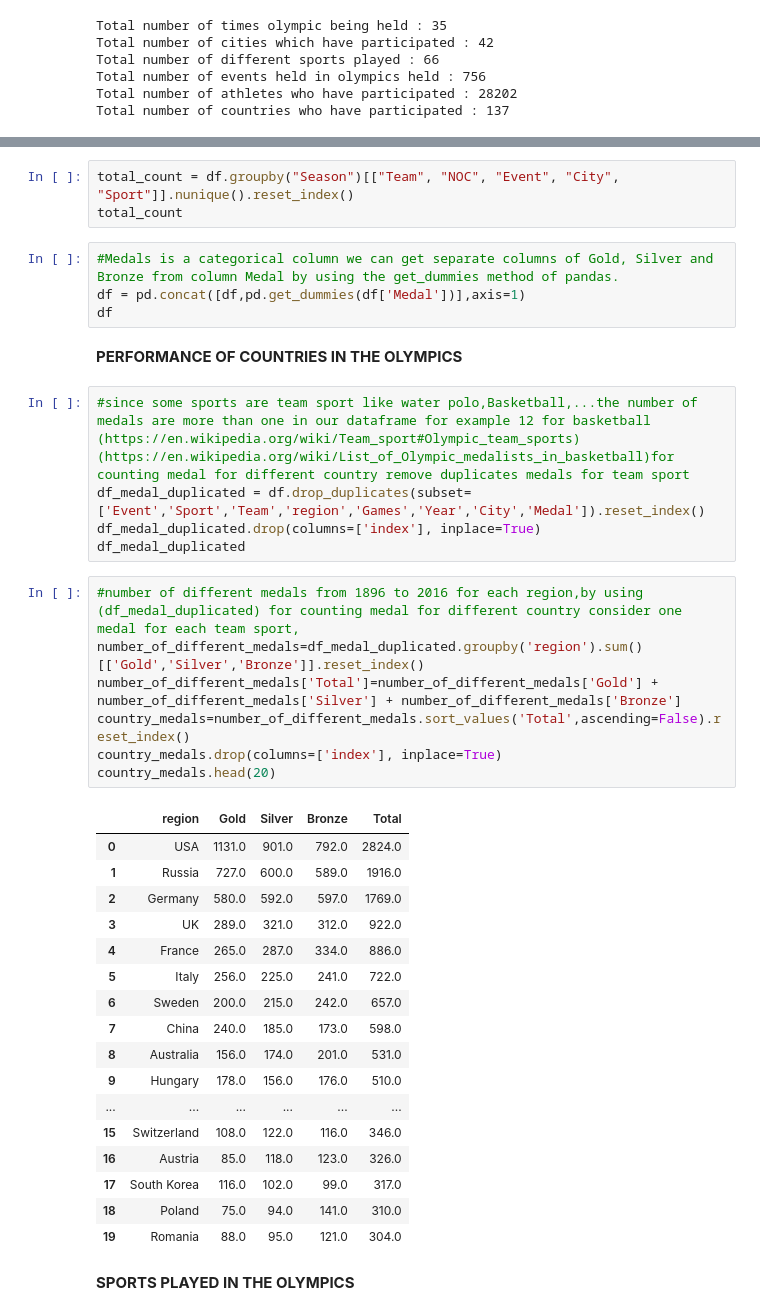
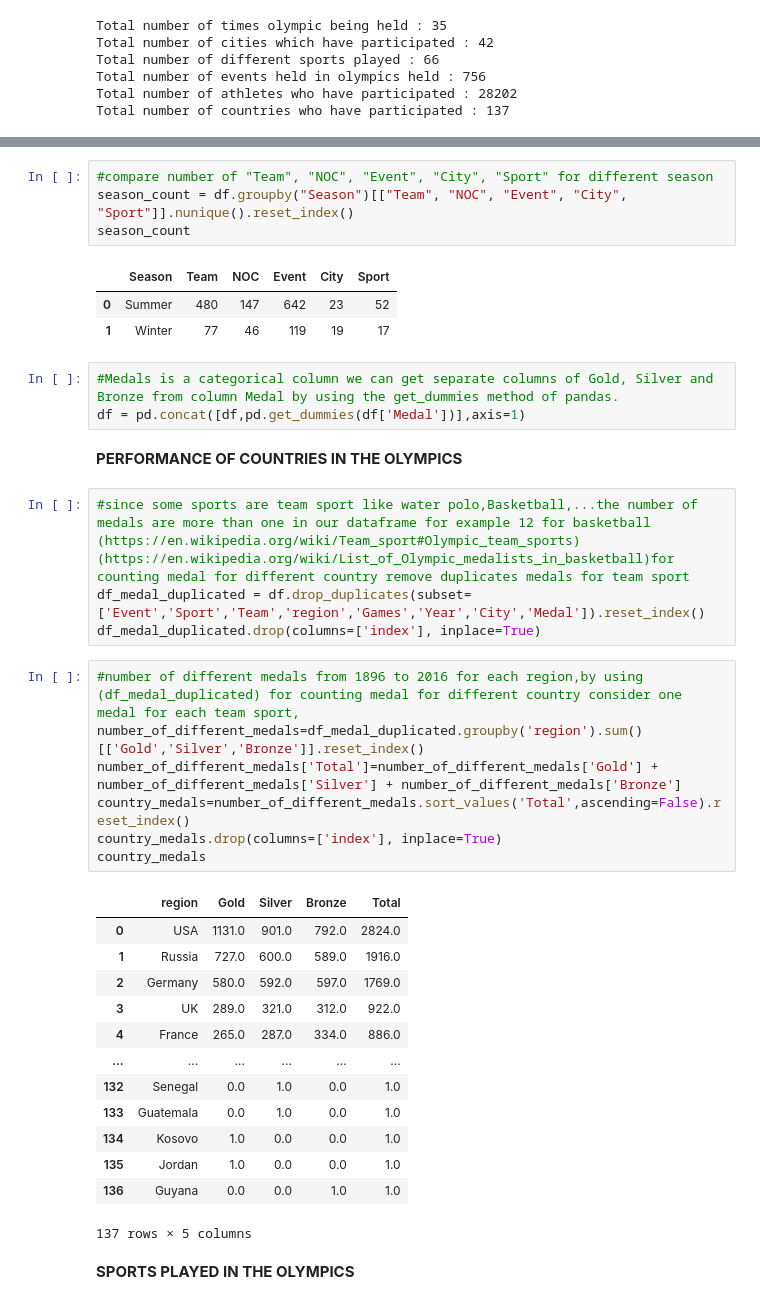
Before and after one commit to MaliheDahmardeh/Olympic-History, a Jupyter notebook: Olympic_History.ipynb, the cells around one changed output, grey strips where cells are left out. Drawn from its saved outputs; the diff is of its cells as text.

```diff
--- a/Olympic_History.ipynb
+++ b/Olympic_History.ipynb
@@ -344,42 +350,41 @@ print(medals)
 # %%
-total_count = df.groupby("Season")[["Team", "NOC", "Event", "City", "Sport"]].nunique().reset_index()
-total_count
+#compare number of "Team", "NOC", "Event", "City", "Sport" for different season
+season_count = df.groupby("Season")[["Team", "NOC", "Event", "City", "Sport"]].nunique().reset_index()
+season_count
+# %% [output]
+|  | Season | Team | NOC | Event | City | Sport |
+| 0 | Summer | 480 | 147 | 642 | 23 | 52 |
+| 1 | Winter | 77 | 46 | 119 | 19 | 17 |
 # %%
 #Medals is a categorical column we can get separate columns of Gold, Silver and Bronze from column Medal by using the get_dummies method of pandas.
 df = pd.concat([df,pd.get_dummies(df['Medal'])],axis=1)
-df
 # %% [markdown]
 **PERFORMANCE OF COUNTRIES IN THE OLYMPICS**
 # %%
 #since some sports are team sport like water polo,Basketball,...the number of medals are more than one in our dataframe for example 12 for basketball (https://en.wikipedia.org/wiki/Team_sport#Olympic_team_sports)(https://en.wikipedia.org/wiki/List_of_Olympic_medalists_in_basketball)for counting medal for different country remove duplicates medals for team sport
 df_medal_duplicated = df.drop_duplicates(subset=['Event','Sport','Team','region','Games','Year','City','Medal']).reset_index()
 df_medal_duplicated.drop(columns=['index'], inplace=True)
-df_medal_duplicated
 # %%
 #number of different medals from 1896 to 2016 for each region,by using (df_medal_duplicated) for counting medal for different country consider one medal for each team sport,
 number_of_different_medals=df_medal_duplicated.groupby('region').sum()[['Gold','Silver','Bronze']].reset_index()
 number_of_different_medals['Total']=number_of_different_medals['Gold'] + number_of_different_medals['Silver'] + number_of_different_medals['Bronze']
 country_medals=number_of_different_medals.sort_values('Total',ascending=False).reset_index()
 country_medals.drop(columns=['index'], inplace=True)
-country_medals.head(20)
+country_medals
 # %% [output]
 |  | region | Gold | Silver | Bronze | Total |
 | 0 | USA | 1131.0 | 901.0 | 792.0 | 2824.0 |
 | 1 | Russia | 727.0 | 600.0 | 589.0 | 1916.0 |
 | 2 | Germany | 580.0 | 592.0 | 597.0 | 1769.0 |
 | 3 | UK | 289.0 | 321.0 | 312.0 | 922.0 |
 | 4 | France | 265.0 | 287.0 | 334.0 | 886.0 |
-| 5 | Italy | 256.0 | 225.0 | 241.0 | 722.0 |
-| 6 | Sweden | 200.0 | 215.0 | 242.0 | 657.0 |
-| 7 | China | 240.0 | 185.0 | 173.0 | 598.0 |
-| 8 | Australia | 156.0 | 174.0 | 201.0 | 531.0 |
-| 9 | Hungary | 178.0 | 156.0 | 176.0 | 510.0 |
 | ... | ... | ... | ... | ... | ... |
-| 15 | Switzerland | 108.0 | 122.0 | 116.0 | 346.0 |
-| 16 | Austria | 85.0 | 118.0 | 123.0 | 326.0 |
-| 17 | South Korea | 116.0 | 102.0 | 99.0 | 317.0 |
-| 18 | Poland | 75.0 | 94.0 | 141.0 | 310.0 |
-| 19 | Romania | 88.0 | 95.0 | 121.0 | 304.0 |
+| 132 | Senegal | 0.0 | 1.0 | 0.0 | 1.0 |
+| 133 | Guatemala | 0.0 | 1.0 | 0.0 | 1.0 |
+| 134 | Kosovo | 1.0 | 0.0 | 0.0 | 1.0 |
+| 135 | Jordan | 1.0 | 0.0 | 0.0 | 1.0 |
+| 136 | Guyana | 0.0 | 0.0 | 1.0 | 1.0 |
+137 rows × 5 columns
 # %% [markdown]
 **SPORTS PLAYED IN THE OLYMPICS**
 # %%
```
Also changed, not shown: parts of 30 cells of this notebook.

**Goal of the exercise**
Starting with the top line, write out all the data above exactly; keep the pictures out.

**Answer for this exercise**
Before and after one commit to MaliheDahmardeh/Olympic-History, a Jupyter notebook: Olympic_History.ipynb, the cells around one changed output, grey strips where cells are left out. Drawn from its saved outputs; the diff is of its cells as text.

```diff
--- a/Olympic_History.ipynb
+++ b/Olympic_History.ipynb
@@ -344,42 +350,41 @@ print(medals)
 # %%
-total_count = df.groupby("Season")[["Team", "NOC", "Event", "City", "Sport"]].nunique().reset_index()
-total_count
+#compare number of "Team", "NOC", "Event", "City", "Sport" for different season
+season_count = df.groupby("Season")[["Team", "NOC", "Event", "City", "Sport"]].nunique().reset_index()
+season_count
+# %% [output]
+|  | Season | Team | NOC | Event | City | Sport |
+| 0 | Summer | 480 | 147 | 642 | 23 | 52 |
+| 1 | Winter | 77 | 46 | 119 | 19 | 17 |
 # %%
 #Medals is a categorical column we can get separate columns of Gold, Silver and Bronze from column Medal by using the get_dummies method of pandas.
 df = pd.concat([df,pd.get_dummies(df['Medal'])],axis=1)
-df
 # %% [markdown]
 **PERFORMANCE OF COUNTRIES IN THE OLYMPICS**
 # %%
 #since some sports are team sport like water polo,Basketball,...the number of medals are more than one in our dataframe for example 12 for basketball (https://en.wikipedia.org/wiki/Team_sport#Olympic_team_sports)(https://en.wikipedia.org/wiki/List_of_Olympic_medalists_in_basketball)for counting medal for different country remove duplicates medals for team sport
 df_medal_duplicated = df.drop_duplicates(subset=['Event','Sport','Team','region','Games','Year','City','Medal']).reset_index()
 df_medal_duplicated.drop(columns=['index'], inplace=True)
-df_medal_duplicated
 # %%
 #number of different medals from 1896 to 2016 for each region,by using (df_medal_duplicated) for counting medal for different country consider one medal for each team sport,
 number_of_different_medals=df_medal_duplicated.groupby('region').sum()[['Gold','Silver','Bronze']].reset_index()
 number_of_different_medals['Total']=number_of_different_medals['Gold'] + number_of_different_medals['Silver'] + number_of_different_medals['Bronze']
 country_medals=number_of_different_medals.sort_values('Total',ascending=False).reset_index()
 country_medals.drop(columns=['index'], inplace=True)
-country_medals.head(20)
+country_medals
 # %% [output]
 |  | region | Gold | Silver | Bronze | Total |
 | 0 | USA | 1131.0 | 901.0 | 792.0 | 2824.0 |
 | 1 | Russia | 727.0 | 600.0 | 589.0 | 1916.0 |
 | 2 | Germany | 580.0 | 592.0 | 597.0 | 1769.0 |
 | 3 | UK | 289.0 | 321.0 | 312.0 | 922.0 |
 | 4 | France | 265.0 | 287.0 | 334.0 | 886.0 |
-| 5 | Italy | 256.0 | 225.0 | 241.0 | 722.0 |
-| 6 | Sweden | 200.0 | 215.0 | 242.0 | 657.0 |
-| 7 | China | 240.0 | 185.0 | 173.0 | 598.0 |
-| 8 | Australia | 156.0 | 174.0 | 201.0 | 531.0 |
-| 9 | Hungary | 178.0 | 156.0 | 176.0 | 510.0 |
 | ... | ... | ... | ... | ... | ... |
-| 15 | Switzerland | 108.0 | 122.0 | 116.0 | 346.0 |
-| 16 | Austria | 85.0 | 118.0 | 123.0 | 326.0 |
-| 17 | South Korea | 116.0 | 102.0 | 99.0 | 317.0 |
-| 18 | Poland | 75.0 | 94.0 | 141.0 | 310.0 |
-| 19 | Romania | 88.0 | 95.0 | 121.0 | 304.0 |
+| 132 | Senegal | 0.0 | 1.0 | 0.0 | 1.0 |
+| 133 | Guatemala | 0.0 | 1.0 | 0.0 | 1.0 |
+| 134 | Kosovo | 1.0 | 0.0 | 0.0 | 1.0 |
+| 135 | Jordan | 1.0 | 0.0 | 0.0 | 1.0 |
+| 136 | Guyana | 0.0 | 0.0 | 1.0 | 1.0 |
+137 rows × 5 columns
 # %% [markdown]
 **SPORTS PLAYED IN THE OLYMPICS**
 # %%
```
Also changed, not shown: parts of 30 cells of this notebook.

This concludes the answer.